Using the Downward Arrow

        The downward arrow is a useful technique that gets to the core of a person’s belief.  It’s very easy to implement and doesn’t take much time. Once again, grab a sheet of paper and draw a long, downward arrow on the left portion.  At the top of the paper, write down a belief that you hold regarding having too many sexual partners. After you’ve done that, simply rephrase the statement in the form of a question and answer it.  Write down your answer under the original belief. Now that you have done that, rephrase your answer into the form of a question, and repeat the previous steps. That can all sound confusing, so here’s an example.

  •         “Having too many sexual partners is bad.”
    •         Why is having too many sexual partners bad?
  •         “You’re not respecting yourself if you have too many sexual partners.”
    •         Why aren’t you respecting yourself if you have too many sexual partners?
  •         “Having few sexual partners shows that you care about yourself.”
    •         Why does having few sexual partners show that you care about yourself?
  •         “Good girls don’t have a lot of sex.”
    •         Why don’t good girls have a lot sex?
  •         “It isn’t morally right for women to have a lot of sex.”
    •         Why isn’t it moral for women to have a lot of sex?

Follow this format until you get to the core of your belief.  You’ll know when you’ve reached your core when you can no longer give an explanation for your belief (e.g., “It’s just immoral for women to have a lot of sex.”).  Once you’ve reached this point, take some time to reflect on your core belief. How do you feel about it? If you don’t like it, what makes the belief problematic?  
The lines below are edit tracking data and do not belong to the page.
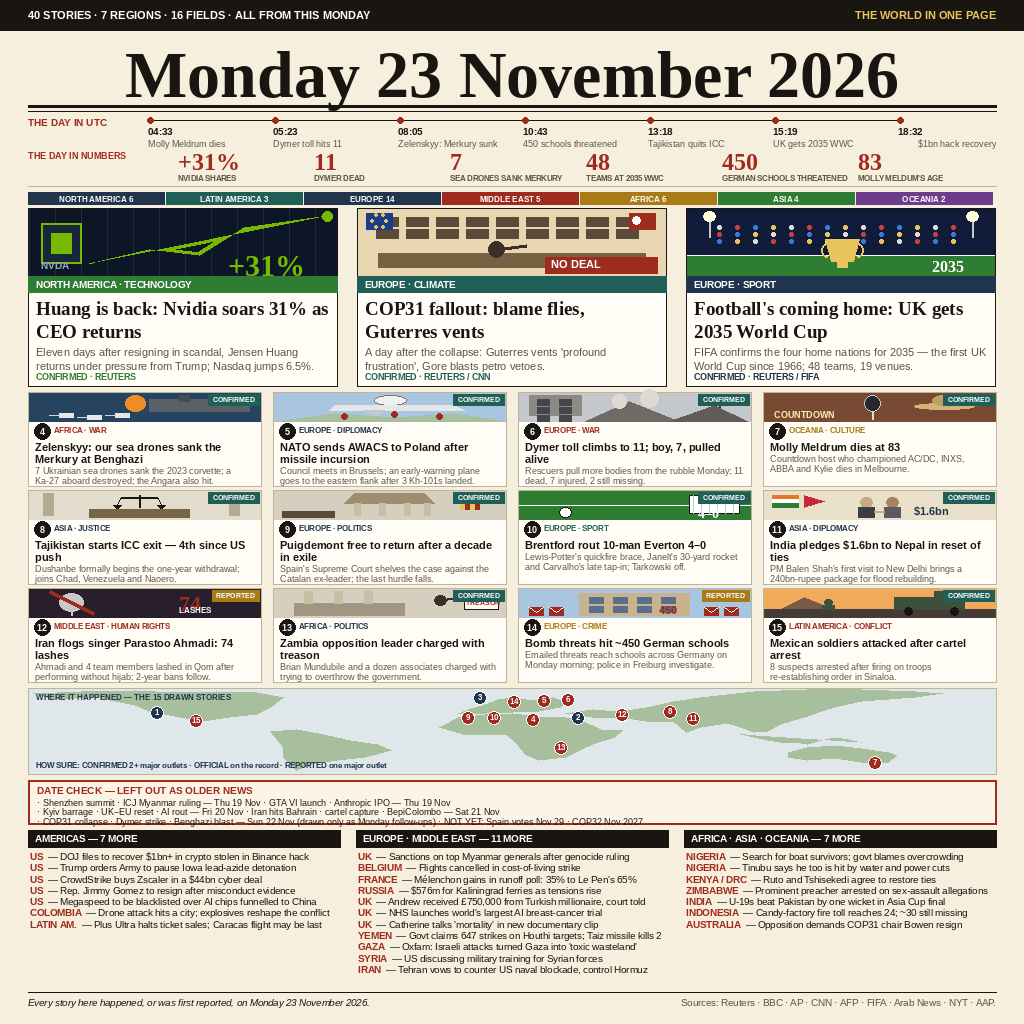
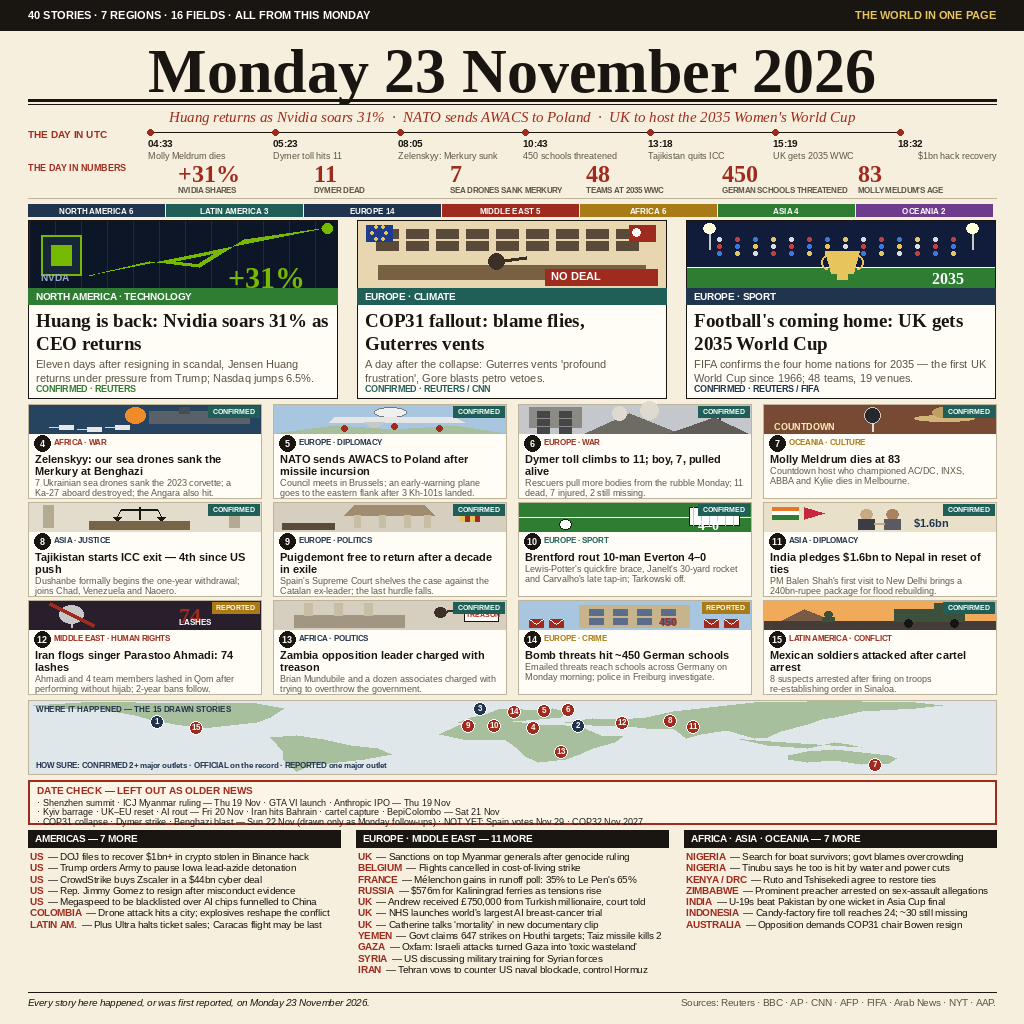
Add red-italic dek line under masthead (R17); map band 86→74px to fit

Changed region(s): [[0.0312, 0.0312, 1.0, 0.75], [0.3125, 0.7188, 0.375, 0.75]]

diff --git a/README.md b/README.md
@@ -4,7 +4,7 @@
 [![rank](https://make.fun/badge/news-image-20261123/riansj2290/news-image-20261123-entry/rank.svg)](https://make.fun/bounty/news-image-20261123/leaderboard?utm_source=github&utm_medium=readme&utm_campaign=news-image-20261123)
 [![reward](https://make.fun/badge/news-image-20261123/riansj2290/news-image-20261123-entry/reward.svg)](https://make.fun/bounty/news-image-20261123?utm_source=github&utm_medium=readme&utm_campaign=news-image-20261123)
 
-**The World in One Page — Monday 23 November 2026.** A single 1024×1024 broadsheet image summing up the whole of Monday 23 November 2026's world news: **40 stories, 7 regions, 16 fields** — 3 hero panels (Jensen Huang reinstated as Nvidia CEO as the shares soar 31% and the Nasdaq jumps 6.5%; the COP31 fallout a day after the collapse, with Guterres venting his "profound frustration"; FIFA confirming the UK as the 2035 Women's World Cup host, the first World Cup in Britain since 1966), 12 numbered panels with a matching numbered world map (Zelenskyy claiming Ukraine's sea drones sank the Merkury at Benghazi, NATO sending AWACS to Poland after the missile incursion, the Dymer toll climbing to 11 with a 7-year-old boy pulled alive, Molly Meldrum's death at 83, Tajikistan starting its ICC exit, Puigdemont free to return after a decade in exile, Brentford's 4–0 rout of 10-man Everton, and more), a UTC timeline of the day, a THE DAY IN NUMBERS strip (+31%, 11, 7, 48, 450, 83), and 25 one-line briefs grouped by region. Every story carries its source and a CONFIRMED / REPORTED tag, a HOW SURE legend explains the tags, and a DATE CHECK box lists the famous stories deliberately left out as older news — the Shenzhen summit and the ICJ Myanmar ruling (Thu 19 Nov), the Kyiv barrage and the AI rout (Fri 20 Nov), Iran's Bahrain strike and the cartel capture (Sat 21 Nov), the COP31 collapse, the Dymer strike and the Benghazi blast (Sun 22 Nov, drawn only as Monday follow-ups).
+**The World in One Page — Monday 23 November 2026.** A single 1024×1024 broadsheet image summing up the whole of Monday 23 November 2026's world news: **40 stories, 7 regions, 16 fields** — 3 hero panels (Jensen Huang reinstated as Nvidia CEO as the shares soar 31% and the Nasdaq jumps 6.5%; the COP31 fallout a day after the collapse, with Guterres venting his "profound frustration"; FIFA confirming the UK as the 2035 Women's World Cup host, the first World Cup in Britain since 1966), 12 numbered panels with a matching numbered world map (Zelenskyy claiming Ukraine's sea drones sank the Merkury at Benghazi, NATO sending AWACS to Poland after the missile incursion, the Dymer toll climbing to 11 with a 7-year-old boy pulled alive, Molly Meldrum's death at 83, Tajikistan starting its ICC exit, Puigdemont free to return after a decade in exile, Brentford's 4–0 rout of 10-man Everton, and more), a UTC timeline of the day, a red-italic dek line under the masthead naming the top three stories, a THE DAY IN NUMBERS strip (+31%, 11, 7, 48, 450, 83), and 25 one-line briefs grouped by region. Every story carries its source and a CONFIRMED / REPORTED tag, a HOW SURE legend explains the tags, and a DATE CHECK box lists the famous stories deliberately left out as older news — the Shenzhen summit and the ICJ Myanmar ruling (Thu 19 Nov), the Kyiv barrage and the AI rout (Fri 20 Nov), Iran's Bahrain strike and the cartel capture (Sat 21 Nov), the COP31 collapse, the Dymer strike and the Benghazi blast (Sun 22 Nov, drawn only as Monday follow-ups).
 
 ## How it was built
The concern of having too many sexual partners is far from rare.  Though parts of U.S. culture has become more sex-positive, the stigma with having a high sex number persists, especially for women.  This stigma can lead to anxiety, guilt, insecurity, and other feelings that interfere with a satisfying sexual life. Fortunately, there are ways to challenge the belief of having too many sexual partners.  Explore your core belief surrounding it. If you feel as though this isn’t enough, individual therapy is always an option. Schedule a session with a therapist at https://www.therapyinphiladelphia.com/contact/ .